(TASK BRIEF) Read through the lines below for the string "usersResult" and copy each one that has it.

[Records from a collection]
○ ○ ○

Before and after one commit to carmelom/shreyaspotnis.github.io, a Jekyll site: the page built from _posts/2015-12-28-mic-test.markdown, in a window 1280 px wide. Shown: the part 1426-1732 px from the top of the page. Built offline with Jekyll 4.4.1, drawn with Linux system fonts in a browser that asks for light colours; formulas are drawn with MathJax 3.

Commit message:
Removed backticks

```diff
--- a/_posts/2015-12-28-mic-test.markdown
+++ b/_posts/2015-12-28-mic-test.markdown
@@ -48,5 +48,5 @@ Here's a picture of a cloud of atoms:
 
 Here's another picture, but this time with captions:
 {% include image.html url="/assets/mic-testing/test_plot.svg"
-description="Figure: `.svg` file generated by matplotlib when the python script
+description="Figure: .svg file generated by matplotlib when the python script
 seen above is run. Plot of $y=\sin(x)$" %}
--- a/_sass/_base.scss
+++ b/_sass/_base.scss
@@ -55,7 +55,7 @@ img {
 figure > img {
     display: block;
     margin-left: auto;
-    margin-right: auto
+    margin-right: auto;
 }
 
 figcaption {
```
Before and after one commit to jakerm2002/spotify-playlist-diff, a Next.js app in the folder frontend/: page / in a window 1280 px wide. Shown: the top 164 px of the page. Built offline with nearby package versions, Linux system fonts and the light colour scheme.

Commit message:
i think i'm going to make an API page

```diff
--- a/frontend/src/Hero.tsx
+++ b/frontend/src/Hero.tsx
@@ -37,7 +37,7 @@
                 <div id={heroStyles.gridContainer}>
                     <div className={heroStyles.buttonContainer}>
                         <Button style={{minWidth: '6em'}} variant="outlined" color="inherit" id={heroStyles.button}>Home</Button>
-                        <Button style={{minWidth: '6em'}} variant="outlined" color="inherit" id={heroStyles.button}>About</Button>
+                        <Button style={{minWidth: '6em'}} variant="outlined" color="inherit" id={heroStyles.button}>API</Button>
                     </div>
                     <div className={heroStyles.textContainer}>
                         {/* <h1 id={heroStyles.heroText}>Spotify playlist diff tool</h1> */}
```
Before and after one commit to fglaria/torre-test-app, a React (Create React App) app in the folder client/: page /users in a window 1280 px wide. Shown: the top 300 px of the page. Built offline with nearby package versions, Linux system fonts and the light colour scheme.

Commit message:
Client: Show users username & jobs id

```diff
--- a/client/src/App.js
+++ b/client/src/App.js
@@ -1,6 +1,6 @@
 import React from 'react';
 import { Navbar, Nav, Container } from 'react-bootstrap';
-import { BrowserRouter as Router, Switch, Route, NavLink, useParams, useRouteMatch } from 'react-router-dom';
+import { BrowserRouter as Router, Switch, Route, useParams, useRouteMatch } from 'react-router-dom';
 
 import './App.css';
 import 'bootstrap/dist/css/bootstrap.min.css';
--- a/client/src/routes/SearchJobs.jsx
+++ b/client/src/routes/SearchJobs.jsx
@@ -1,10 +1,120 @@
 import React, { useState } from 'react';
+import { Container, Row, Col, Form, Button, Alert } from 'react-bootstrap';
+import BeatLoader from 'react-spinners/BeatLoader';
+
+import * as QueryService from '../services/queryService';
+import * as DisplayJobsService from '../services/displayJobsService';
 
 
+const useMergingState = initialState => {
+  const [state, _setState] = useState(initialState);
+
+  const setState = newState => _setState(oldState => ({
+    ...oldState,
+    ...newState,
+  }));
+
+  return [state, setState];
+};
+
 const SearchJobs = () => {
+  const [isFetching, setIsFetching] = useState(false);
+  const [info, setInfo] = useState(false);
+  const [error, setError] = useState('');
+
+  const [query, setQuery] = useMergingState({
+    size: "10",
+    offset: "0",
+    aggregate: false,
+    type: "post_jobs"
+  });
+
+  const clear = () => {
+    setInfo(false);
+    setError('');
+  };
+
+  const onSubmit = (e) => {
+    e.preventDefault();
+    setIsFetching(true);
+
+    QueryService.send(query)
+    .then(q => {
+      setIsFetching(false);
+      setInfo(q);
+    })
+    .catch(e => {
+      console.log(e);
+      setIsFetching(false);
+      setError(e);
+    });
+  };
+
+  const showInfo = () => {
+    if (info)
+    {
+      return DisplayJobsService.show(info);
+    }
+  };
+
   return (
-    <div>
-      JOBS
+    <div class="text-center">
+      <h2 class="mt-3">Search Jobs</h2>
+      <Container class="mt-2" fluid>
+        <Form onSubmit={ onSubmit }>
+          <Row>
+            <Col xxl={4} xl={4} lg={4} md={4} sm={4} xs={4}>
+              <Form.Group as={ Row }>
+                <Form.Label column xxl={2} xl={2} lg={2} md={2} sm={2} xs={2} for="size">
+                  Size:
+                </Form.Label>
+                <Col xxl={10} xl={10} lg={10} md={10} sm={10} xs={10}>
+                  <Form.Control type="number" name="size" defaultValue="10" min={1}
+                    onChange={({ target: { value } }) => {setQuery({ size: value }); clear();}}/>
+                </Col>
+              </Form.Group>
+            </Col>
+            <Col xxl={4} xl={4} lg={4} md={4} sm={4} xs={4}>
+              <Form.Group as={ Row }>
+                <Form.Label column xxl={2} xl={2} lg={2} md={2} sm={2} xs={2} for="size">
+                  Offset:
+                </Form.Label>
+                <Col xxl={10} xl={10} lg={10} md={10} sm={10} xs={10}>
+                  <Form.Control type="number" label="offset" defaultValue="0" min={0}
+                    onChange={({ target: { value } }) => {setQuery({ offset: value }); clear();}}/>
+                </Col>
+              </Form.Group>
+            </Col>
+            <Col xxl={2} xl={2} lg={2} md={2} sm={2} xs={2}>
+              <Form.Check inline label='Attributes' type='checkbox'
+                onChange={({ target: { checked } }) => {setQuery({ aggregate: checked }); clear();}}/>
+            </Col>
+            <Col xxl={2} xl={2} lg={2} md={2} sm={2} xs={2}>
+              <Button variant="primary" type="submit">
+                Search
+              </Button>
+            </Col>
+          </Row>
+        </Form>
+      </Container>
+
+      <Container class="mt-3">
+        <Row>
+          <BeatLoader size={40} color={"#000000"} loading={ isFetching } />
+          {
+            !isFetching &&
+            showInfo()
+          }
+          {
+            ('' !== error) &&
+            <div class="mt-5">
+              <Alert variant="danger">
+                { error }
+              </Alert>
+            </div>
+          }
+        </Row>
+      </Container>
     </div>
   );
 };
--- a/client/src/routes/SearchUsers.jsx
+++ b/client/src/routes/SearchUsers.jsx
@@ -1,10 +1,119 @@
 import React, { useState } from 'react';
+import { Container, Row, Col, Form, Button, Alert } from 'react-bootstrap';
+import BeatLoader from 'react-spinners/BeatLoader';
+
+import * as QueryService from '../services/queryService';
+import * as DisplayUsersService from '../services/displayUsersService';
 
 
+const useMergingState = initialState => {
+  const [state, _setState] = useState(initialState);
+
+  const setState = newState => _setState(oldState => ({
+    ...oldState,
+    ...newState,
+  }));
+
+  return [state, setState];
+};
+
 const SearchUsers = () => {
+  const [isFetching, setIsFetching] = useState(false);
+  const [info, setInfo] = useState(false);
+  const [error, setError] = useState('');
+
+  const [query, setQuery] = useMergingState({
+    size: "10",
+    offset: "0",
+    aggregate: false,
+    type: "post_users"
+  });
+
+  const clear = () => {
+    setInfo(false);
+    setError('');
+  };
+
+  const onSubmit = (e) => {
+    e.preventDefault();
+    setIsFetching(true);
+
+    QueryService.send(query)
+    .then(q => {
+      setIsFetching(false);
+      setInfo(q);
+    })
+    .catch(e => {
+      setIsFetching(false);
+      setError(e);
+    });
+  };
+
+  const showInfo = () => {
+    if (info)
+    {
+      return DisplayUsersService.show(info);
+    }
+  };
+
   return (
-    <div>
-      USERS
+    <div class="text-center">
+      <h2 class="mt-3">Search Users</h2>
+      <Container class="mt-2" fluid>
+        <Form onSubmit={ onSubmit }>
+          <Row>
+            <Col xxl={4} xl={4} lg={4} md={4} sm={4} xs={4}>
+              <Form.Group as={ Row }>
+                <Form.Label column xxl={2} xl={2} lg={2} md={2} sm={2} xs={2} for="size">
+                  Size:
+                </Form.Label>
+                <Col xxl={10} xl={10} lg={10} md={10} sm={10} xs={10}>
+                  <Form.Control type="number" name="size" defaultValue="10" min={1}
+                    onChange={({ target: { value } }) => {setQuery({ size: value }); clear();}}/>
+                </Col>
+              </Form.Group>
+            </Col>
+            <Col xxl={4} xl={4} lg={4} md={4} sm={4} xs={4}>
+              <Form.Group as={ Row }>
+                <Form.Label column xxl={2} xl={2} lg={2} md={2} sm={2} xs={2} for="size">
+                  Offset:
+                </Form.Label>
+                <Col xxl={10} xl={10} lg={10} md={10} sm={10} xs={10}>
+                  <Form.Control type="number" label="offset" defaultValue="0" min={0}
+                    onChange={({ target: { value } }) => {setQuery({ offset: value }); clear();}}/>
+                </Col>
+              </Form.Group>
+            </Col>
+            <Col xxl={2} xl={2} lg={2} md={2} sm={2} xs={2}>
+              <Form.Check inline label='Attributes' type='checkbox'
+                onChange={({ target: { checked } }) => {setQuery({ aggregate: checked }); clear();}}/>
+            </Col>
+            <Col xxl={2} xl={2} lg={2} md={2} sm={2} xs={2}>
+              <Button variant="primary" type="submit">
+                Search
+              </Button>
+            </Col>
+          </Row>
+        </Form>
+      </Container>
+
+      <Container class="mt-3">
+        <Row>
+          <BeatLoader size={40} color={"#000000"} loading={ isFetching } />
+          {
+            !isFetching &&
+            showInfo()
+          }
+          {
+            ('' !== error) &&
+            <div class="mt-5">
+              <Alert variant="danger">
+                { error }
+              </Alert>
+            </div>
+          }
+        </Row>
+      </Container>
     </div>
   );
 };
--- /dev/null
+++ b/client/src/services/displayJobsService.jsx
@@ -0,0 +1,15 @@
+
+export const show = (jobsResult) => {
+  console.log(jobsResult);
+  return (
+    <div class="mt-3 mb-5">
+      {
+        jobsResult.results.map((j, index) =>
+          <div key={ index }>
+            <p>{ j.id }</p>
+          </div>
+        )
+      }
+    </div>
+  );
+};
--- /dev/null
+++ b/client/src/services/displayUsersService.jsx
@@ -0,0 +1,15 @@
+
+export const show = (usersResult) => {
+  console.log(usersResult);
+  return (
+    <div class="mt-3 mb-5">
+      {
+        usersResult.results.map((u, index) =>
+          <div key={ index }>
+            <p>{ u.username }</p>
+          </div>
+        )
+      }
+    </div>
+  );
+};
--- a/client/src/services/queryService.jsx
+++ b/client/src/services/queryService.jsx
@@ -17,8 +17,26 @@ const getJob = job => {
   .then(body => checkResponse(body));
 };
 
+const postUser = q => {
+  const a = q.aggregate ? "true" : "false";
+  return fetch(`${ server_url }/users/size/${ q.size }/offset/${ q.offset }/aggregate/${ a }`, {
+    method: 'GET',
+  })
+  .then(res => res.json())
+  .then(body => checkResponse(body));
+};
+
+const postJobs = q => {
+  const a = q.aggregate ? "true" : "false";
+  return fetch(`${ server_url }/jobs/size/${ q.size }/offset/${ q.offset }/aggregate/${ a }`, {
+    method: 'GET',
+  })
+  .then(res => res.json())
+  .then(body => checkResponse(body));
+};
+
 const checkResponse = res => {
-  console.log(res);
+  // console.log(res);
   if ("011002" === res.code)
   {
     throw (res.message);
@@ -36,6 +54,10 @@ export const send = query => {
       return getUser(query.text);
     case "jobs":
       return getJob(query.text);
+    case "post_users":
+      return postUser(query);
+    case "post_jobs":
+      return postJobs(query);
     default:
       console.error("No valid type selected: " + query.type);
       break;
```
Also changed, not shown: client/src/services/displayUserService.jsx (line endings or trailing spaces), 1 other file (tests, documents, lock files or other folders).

○ ○ ○

(ANSWER SPACE)
+export const show = (usersResult) => {
+  console.log(usersResult);
+        usersResult.results.map((u, index) =>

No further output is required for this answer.